MATERIAL FOR THIS TASK =>
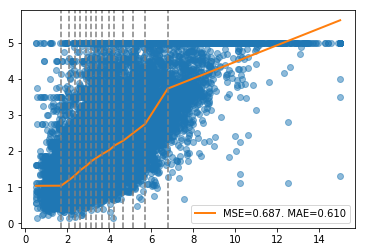
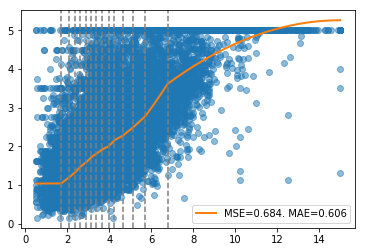
Update README.rst

diff --git a/README.rst b/README.rst
@@ -50,6 +50,8 @@ Please visit the RoPWR documentation (**current** release) http://gnpalencia.org
 Examples:
 ---------
 
+To get us started, let’s load a well-known dataset from the UCI repository and transform the data into a ``pandas.DataFrame``.
+
 .. code-block:: python
 
    import pandas as pd
@@ -61,6 +63,7 @@ Examples:
    x = df["NOX"].values
    y = data.target
 
+To devise split points, we use the implementation of the unsupervised technique equal-size or equal-frequency interval implemented in scikit-learn ``KBinsDiscretizer``.
 
 .. code-block:: python
 
@@ -70,6 +73,8 @@ Examples:
    est = KBinsDiscretizer(n_bins=10, strategy="quantile")
    est.fit(x.reshape(-1, 1), y)
    splits = est.bin_edges_[0][1:-1]
+
+.. code-block:: python
 
    pw = RobustPWRegression(objective="l2", degree=1, monotonic_trend=None)
    pw.fit(x, y, splits)
@@ -87,10 +92,66 @@ Examples:
    :target: doc/source/_images/pw_convex.png
 
 
+A regularization term using :math:`l_1−`norm (Lasso) :math:`l_2−`norm (Ridge) can be added to the objective function.
+
 .. code-block:: python
+   
+   from sklearn.datasets import fetch_california_housing
+
+   data = fetch_california_housing()
+
+   target = "target"
+   variable_names = data.feature_names
+   df = pd.DataFrame(data.data, columns=variable_names)
+   df[target] = data.target
+   x = df["MedInc"].values
+   y = df[target].values
+
+   est = KBinsDiscretizer(n_bins=15, strategy="quantile")
+   est.fit(x.reshape(-1, 1), y)
+   splits = est.bin_edges_[0][1:-1]
 
    pw = RobustPWRegression(objective="l1", degree=1, monotonic_trend="valley")
    pw.fit(x, y, splits)
 
 .. image:: doc/source/_images/pw_valley.png
    :target: doc/source/_images/pw_valley.png
+
+.. code-block:: python
+
+   pw = RobustPWRegression(objective="huber", monotonic_trend="ascending",
+                           degree=2, regularization="l1", verbose=True)
+   pw.fit(x, y, splits)
+
+.. code-block:: text
+
+   ECOS 2.0.7 - (C) embotech GmbH, Zurich Switzerland, 2012-15. Web: www.embotech.com/ECOS
+
+   It     pcost       dcost      gap   pres   dres    k/t    mu     step   sigma     IR    |   BT
+    0  +0.000e+00  -6.012e+03  +5e+05  8e-01  5e+00  1e+00  6e+00    ---    ---    2  1  - |  -  - 
+    1  +7.934e+02  -3.304e+03  +3e+05  7e-01  3e-01  2e+00  4e+00  0.4820  5e-01   2  1  1 |  0  0
+    2  +4.004e+03  +2.932e+03  +1e+05  3e-01  5e-02  8e-01  1e+00  0.7396  1e-01   2  1  1 |  0  0
+    3  +6.368e+03  +5.536e+03  +9e+04  2e-01  4e-02  7e-01  1e+00  0.5427  6e-01   1  1  1 |  0  0
+    4  +9.067e+03  +8.671e+03  +4e+04  1e-01  2e-02  3e-01  5e-01  0.5371  8e-02   1  2  1 |  0  0
+    5  +1.043e+04  +1.022e+04  +2e+04  6e-02  2e-02  2e-01  3e-01  0.6971  4e-01   2  2  2 |  0  0
+    6  +1.064e+04  +1.048e+04  +2e+04  5e-02  1e-02  1e-01  2e-01  0.9699  7e-01   2  2  1 |  0  0
+    7  +1.216e+04  +1.212e+04  +4e+03  1e-02  7e-03  2e-02  5e-02  0.7909  3e-02   2  2  2 |  0  0
+    8  +1.230e+04  +1.227e+04  +3e+03  7e-03  6e-03  2e-02  4e-02  0.4845  4e-01   1  2  1 |  0  0
+    9  +1.254e+04  +1.253e+04  +8e+02  2e-03  2e-03  5e-03  1e-02  0.8206  1e-01   2  2  2 |  0  0
+   10  +1.259e+04  +1.258e+04  +4e+02  1e-03  1e-03  2e-03  5e-03  0.5946  2e-01   2  1  2 |  0  0
+   11  +1.262e+04  +1.262e+04  +2e+02  4e-04  5e-04  1e-03  2e-03  0.6943  2e-01   2  2  2 |  0  0
+   12  +1.263e+04  +1.263e+04  +7e+01  2e-04  2e-04  3e-04  8e-04  0.9890  4e-01   2  1  1 |  0  0
+   13  +1.264e+04  +1.264e+04  +9e+00  2e-05  3e-05  5e-05  1e-04  0.8925  3e-02   2  1  1 |  0  0
+   14  +1.264e+04  +1.264e+04  +1e+00  3e-06  3e-06  6e-06  1e-05  0.8787  1e-02   2  1  1 |  0  0
+   15  +1.264e+04  +1.264e+04  +3e-01  8e-07  9e-07  2e-06  4e-06  0.9890  3e-01   2  1  1 |  0  0
+   16  +1.264e+04  +1.264e+04  +6e-02  1e-07  2e-07  3e-07  7e-07  0.8498  3e-02   2  1  1 |  0  0
+   17  +1.264e+04  +1.264e+04  +2e-02  5e-08  6e-08  1e-07  3e-07  0.7942  2e-01   2  1  1 |  0  0
+   18  +1.264e+04  +1.264e+04  +9e-03  2e-08  3e-08  5e-08  1e-07  0.7819  2e-01   2  1  1 |  0  0
+   19  +1.264e+04  +1.264e+04  +1e-03  3e-09  4e-09  7e-09  2e-08  0.9584  1e-01   2  1  1 |  0  0
+   20  +1.264e+04  +1.264e+04  +3e-05  7e-11  7e-11  1e-10  3e-10  0.9824  1e-04   2  1  1 |  0  0
+
+   OPTIMAL (within feastol=7.0e-11, reltol=2.0e-09, abstol=2.6e-05).
+   Runtime: 2.713925 seconds.
+
+.. image:: doc/source/_images/pw_huber_reg_l1.png
+   :target: doc/source/_images/pw_huber_reg_l1.png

TASK ITEM => Select the lines from the entries that include the word "splits".

RESULT =>
    splits = est.bin_edges_[0][1:-1]
    pw.fit(x, y, splits)
+   splits = est.bin_edges_[0][1:-1]
    pw.fit(x, y, splits)
+   pw.fit(x, y, splits)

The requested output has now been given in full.